According to field studies and evidence, the moça branca bee is not the most commonly kept species in local beekeeping. However, one characteristic of this species is that it accumulates large quantities of resin and pollen, providing an interesting alternative for propolis production and in the use of pollination programs for certain crops. The bee produces a clear, delicately perfumed honey that is highly prized but produced in small quantities.
Around 193 species of bees, belonging to 79 genera, have been recorded in the Caatinga. The Brazilian Caatinga, which covers approximately 11% of the country, is found in the states of Ceará, Rio Grande do Norte, Paraíba, Pernambuco, Sergipe, Alagoas, Bahia, south and east Piauí and northern Minas Gerais. The Caatinga is semi-arid, flat and rocky, though relatively fertile. The biome is rich in genetic resources, given its high level of biodiversity. Some Caatinga plants, such as cacti, provide water while others have their roots practically on the surface of the ground to maximize rainwater absorption.
Indiscriminate tree felling, affecting tress such as the imburana, catingueira, angico and baraúna, which native bees use as nesting sites, threatens the survival of this species. Also a factor is the lack of trees with blossom to sustain the bees in the dry season, such as the angico, aroeira, cashew tree, Brazil plum, carnauba palm and juazeiro.

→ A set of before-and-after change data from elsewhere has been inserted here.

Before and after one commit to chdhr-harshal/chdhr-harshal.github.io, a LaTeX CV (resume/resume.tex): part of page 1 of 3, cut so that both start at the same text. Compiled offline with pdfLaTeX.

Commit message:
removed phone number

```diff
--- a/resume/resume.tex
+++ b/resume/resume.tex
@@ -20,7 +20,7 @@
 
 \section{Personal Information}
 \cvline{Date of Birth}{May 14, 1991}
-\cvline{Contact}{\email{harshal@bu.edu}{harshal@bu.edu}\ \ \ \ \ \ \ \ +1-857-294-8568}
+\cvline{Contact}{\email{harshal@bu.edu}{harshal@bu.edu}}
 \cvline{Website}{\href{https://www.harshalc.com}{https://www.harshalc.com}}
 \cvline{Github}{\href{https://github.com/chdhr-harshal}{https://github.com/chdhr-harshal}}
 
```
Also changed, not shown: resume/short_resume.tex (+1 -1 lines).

According to records, in addition to Bahia, the moça branca bee is also found in the states of Ceará, Maranhão, Mato Grosso, Minas Gerais, Paraíba, Pernambuco, Piauí and Rio Grande do Norte. Rational beekeeping of the moça branca has been identified in the region of Piemonte da Diamantina, where young people from the municipalities of Capim Grosso, Várzea da Roça and Quixabeira were interviewed.
Information about this is lacking, particularly due to the major impact that drought has had on the Caatinga biome in recent years. However, even today in the semi-arid regions of Brazil, stingless bees are kept on an artisanal basis by farmers, in management systems based on popular knowledge and local traditions. The bees are kept in beehives, clay pots and rustic wooden hives. The honey is mainly for family consumption or used for medicinal purposes.
In a good blooming season the moça branca bee can produce one liter of honey per year. Family consumption. The native bees of Brazil are facing the following threats: deforestation and forest burning: the bees live in hollows in trees, which are being destroyed by deforestation; honey extractivism: "meleiros" harvest the honey, in the natural habitat, and then leave the hives on the ground, which are later destroyed by ants; insecticides and pesticides; attacks by spiders, ants, birds, reptiles, toads, wasps, moths and even by larger bees, among many other predators. Climate change, causing prolonged dry spells, has also led to a decline of the species, particularly in recent years in the semi-arid regions of Brasil.